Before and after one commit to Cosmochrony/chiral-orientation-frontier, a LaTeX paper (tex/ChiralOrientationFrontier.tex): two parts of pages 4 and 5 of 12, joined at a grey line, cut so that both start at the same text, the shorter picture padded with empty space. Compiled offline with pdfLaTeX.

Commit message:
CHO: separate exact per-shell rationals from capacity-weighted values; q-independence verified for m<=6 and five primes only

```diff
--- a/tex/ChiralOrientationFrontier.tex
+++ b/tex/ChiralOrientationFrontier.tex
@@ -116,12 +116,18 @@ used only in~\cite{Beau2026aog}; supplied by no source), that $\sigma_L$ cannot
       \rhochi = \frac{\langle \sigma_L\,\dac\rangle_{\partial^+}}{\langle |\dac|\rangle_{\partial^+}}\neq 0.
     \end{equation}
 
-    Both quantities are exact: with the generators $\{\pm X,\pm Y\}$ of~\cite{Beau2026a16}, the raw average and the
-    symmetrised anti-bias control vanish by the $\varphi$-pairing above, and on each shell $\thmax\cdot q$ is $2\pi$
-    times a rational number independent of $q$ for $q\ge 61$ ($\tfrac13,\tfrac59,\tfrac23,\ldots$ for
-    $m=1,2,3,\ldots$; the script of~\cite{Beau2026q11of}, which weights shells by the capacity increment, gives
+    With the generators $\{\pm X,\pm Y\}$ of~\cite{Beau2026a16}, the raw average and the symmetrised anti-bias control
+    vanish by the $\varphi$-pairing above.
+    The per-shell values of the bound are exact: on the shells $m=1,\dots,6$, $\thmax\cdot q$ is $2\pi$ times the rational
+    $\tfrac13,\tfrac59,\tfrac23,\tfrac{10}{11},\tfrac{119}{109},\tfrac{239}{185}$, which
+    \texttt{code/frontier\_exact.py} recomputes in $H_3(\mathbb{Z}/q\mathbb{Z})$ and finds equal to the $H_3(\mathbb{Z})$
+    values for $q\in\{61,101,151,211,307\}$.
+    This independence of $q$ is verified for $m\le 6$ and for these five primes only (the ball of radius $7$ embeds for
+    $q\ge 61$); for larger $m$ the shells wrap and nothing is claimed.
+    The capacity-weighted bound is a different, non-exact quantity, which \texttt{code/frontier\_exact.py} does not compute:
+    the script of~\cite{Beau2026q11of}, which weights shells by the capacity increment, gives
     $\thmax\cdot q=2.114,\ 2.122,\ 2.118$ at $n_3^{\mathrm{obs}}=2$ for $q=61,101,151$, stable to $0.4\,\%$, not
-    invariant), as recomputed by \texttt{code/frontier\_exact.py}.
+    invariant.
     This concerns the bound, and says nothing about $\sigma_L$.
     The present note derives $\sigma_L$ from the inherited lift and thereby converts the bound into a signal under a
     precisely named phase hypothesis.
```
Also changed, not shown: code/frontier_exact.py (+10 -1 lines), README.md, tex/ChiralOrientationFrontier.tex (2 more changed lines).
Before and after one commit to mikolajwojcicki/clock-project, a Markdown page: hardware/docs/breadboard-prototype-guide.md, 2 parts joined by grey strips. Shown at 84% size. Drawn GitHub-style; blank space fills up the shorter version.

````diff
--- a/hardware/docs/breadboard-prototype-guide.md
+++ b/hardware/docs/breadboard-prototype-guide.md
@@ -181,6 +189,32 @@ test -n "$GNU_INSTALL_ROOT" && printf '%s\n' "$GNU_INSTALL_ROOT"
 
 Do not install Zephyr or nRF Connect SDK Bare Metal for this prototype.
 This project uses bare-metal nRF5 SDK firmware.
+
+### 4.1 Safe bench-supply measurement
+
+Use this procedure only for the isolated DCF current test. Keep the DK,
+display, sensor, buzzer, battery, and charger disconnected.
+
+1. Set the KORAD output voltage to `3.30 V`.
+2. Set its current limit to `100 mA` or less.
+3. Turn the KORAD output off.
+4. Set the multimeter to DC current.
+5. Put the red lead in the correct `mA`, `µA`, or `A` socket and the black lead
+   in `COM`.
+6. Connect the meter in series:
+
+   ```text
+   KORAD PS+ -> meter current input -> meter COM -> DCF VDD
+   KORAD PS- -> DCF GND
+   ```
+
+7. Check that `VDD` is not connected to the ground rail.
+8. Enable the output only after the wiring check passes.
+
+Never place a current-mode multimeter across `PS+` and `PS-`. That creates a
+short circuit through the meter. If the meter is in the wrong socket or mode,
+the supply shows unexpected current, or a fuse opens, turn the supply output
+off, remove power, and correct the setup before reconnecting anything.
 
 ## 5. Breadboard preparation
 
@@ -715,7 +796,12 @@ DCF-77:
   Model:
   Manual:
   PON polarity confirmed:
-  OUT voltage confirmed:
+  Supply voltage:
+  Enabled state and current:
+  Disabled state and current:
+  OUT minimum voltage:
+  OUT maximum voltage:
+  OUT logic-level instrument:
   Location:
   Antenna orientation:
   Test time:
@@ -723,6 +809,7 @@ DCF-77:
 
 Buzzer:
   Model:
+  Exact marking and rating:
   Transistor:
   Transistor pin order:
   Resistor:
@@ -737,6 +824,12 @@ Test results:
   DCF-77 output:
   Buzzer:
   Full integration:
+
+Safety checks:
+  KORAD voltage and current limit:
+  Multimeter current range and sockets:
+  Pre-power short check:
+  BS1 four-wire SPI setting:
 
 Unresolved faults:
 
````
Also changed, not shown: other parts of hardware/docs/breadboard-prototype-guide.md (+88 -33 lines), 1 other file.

• **Exercise details**
All of the records above need to be printed again exactly as they appear.

• **Result of the task**
Before and after one commit to Cosmochrony/chiral-orientation-frontier, a LaTeX paper (tex/ChiralOrientationFrontier.tex): two parts of pages 4 and 5 of 12, joined at a grey line, cut so that both start at the same text, the shorter picture padded with empty space. Compiled offline with pdfLaTeX.

Commit message:
CHO: separate exact per-shell rationals from capacity-weighted values; q-independence verified for m<=6 and five primes only

```diff
--- a/tex/ChiralOrientationFrontier.tex
+++ b/tex/ChiralOrientationFrontier.tex
@@ -116,12 +116,18 @@ used only in~\cite{Beau2026aog}; supplied by no source), that $\sigma_L$ cannot
       \rhochi = \frac{\langle \sigma_L\,\dac\rangle_{\partial^+}}{\langle |\dac|\rangle_{\partial^+}}\neq 0.
     \end{equation}
 
-    Both quantities are exact: with the generators $\{\pm X,\pm Y\}$ of~\cite{Beau2026a16}, the raw average and the
-    symmetrised anti-bias control vanish by the $\varphi$-pairing above, and on each shell $\thmax\cdot q$ is $2\pi$
-    times a rational number independent of $q$ for $q\ge 61$ ($\tfrac13,\tfrac59,\tfrac23,\ldots$ for
-    $m=1,2,3,\ldots$; the script of~\cite{Beau2026q11of}, which weights shells by the capacity increment, gives
+    With the generators $\{\pm X,\pm Y\}$ of~\cite{Beau2026a16}, the raw average and the symmetrised anti-bias control
+    vanish by the $\varphi$-pairing above.
+    The per-shell values of the bound are exact: on the shells $m=1,\dots,6$, $\thmax\cdot q$ is $2\pi$ times the rational
+    $\tfrac13,\tfrac59,\tfrac23,\tfrac{10}{11},\tfrac{119}{109},\tfrac{239}{185}$, which
+    \texttt{code/frontier\_exact.py} recomputes in $H_3(\mathbb{Z}/q\mathbb{Z})$ and finds equal to the $H_3(\mathbb{Z})$
+    values for $q\in\{61,101,151,211,307\}$.
+    This independence of $q$ is verified for $m\le 6$ and for these five primes only (the ball of radius $7$ embeds for
+    $q\ge 61$); for larger $m$ the shells wrap and nothing is claimed.
+    The capacity-weighted bound is a different, non-exact quantity, which \texttt{code/frontier\_exact.py} does not compute:
+    the script of~\cite{Beau2026q11of}, which weights shells by the capacity increment, gives
     $\thmax\cdot q=2.114,\ 2.122,\ 2.118$ at $n_3^{\mathrm{obs}}=2$ for $q=61,101,151$, stable to $0.4\,\%$, not
-    invariant), as recomputed by \texttt{code/frontier\_exact.py}.
+    invariant.
     This concerns the bound, and says nothing about $\sigma_L$.
     The present note derives $\sigma_L$ from the inherited lift and thereby converts the bound into a signal under a
     precisely named phase hypothesis.
```
Also changed, not shown: code/frontier_exact.py (+10 -1 lines), README.md, tex/ChiralOrientationFrontier.tex (2 more changed lines).
Before and after one commit to mikolajwojcicki/clock-project, a Markdown page: hardware/docs/breadboard-prototype-guide.md, 2 parts joined by grey strips. Shown at 84% size. Drawn GitHub-style; blank space fills up the shorter version.

````diff
--- a/hardware/docs/breadboard-prototype-guide.md
+++ b/hardware/docs/breadboard-prototype-guide.md
@@ -181,6 +189,32 @@ test -n "$GNU_INSTALL_ROOT" && printf '%s\n' "$GNU_INSTALL_ROOT"
 
 Do not install Zephyr or nRF Connect SDK Bare Metal for this prototype.
 This project uses bare-metal nRF5 SDK firmware.
+
+### 4.1 Safe bench-supply measurement
+
+Use this procedure only for the isolated DCF current test. Keep the DK,
+display, sensor, buzzer, battery, and charger disconnected.
+
+1. Set the KORAD output voltage to `3.30 V`.
+2. Set its current limit to `100 mA` or less.
+3. Turn the KORAD output off.
+4. Set the multimeter to DC current.
+5. Put the red lead in the correct `mA`, `µA`, or `A` socket and the black lead
+   in `COM`.
+6. Connect the meter in series:
+
+   ```text
+   KORAD PS+ -> meter current input -> meter COM -> DCF VDD
+   KORAD PS- -> DCF GND
+   ```
+
+7. Check that `VDD` is not connected to the ground rail.
+8. Enable the output only after the wiring check passes.
+
+Never place a current-mode multimeter across `PS+` and `PS-`. That creates a
+short circuit through the meter. If the meter is in the wrong socket or mode,
+the supply shows unexpected current, or a fuse opens, turn the supply output
+off, remove power, and correct the setup before reconnecting anything.
 
 ## 5. Breadboard preparation
 
@@ -715,7 +796,12 @@ DCF-77:
   Model:
   Manual:
   PON polarity confirmed:
-  OUT voltage confirmed:
+  Supply voltage:
+  Enabled state and current:
+  Disabled state and current:
+  OUT minimum voltage:
+  OUT maximum voltage:
+  OUT logic-level instrument:
   Location:
   Antenna orientation:
   Test time:
@@ -723,6 +809,7 @@ DCF-77:
 
 Buzzer:
   Model:
+  Exact marking and rating:
   Transistor:
   Transistor pin order:
   Resistor:
@@ -737,6 +824,12 @@ Test results:
   DCF-77 output:
   Buzzer:
   Full integration:
+
+Safety checks:
+  KORAD voltage and current limit:
+  Multimeter current range and sockets:
+  Pre-power short check:
+  BS1 four-wire SPI setting:
 
 Unresolved faults:
 
````
Also changed, not shown: other parts of hardware/docs/breadboard-prototype-guide.md (+88 -33 lines), 1 other file.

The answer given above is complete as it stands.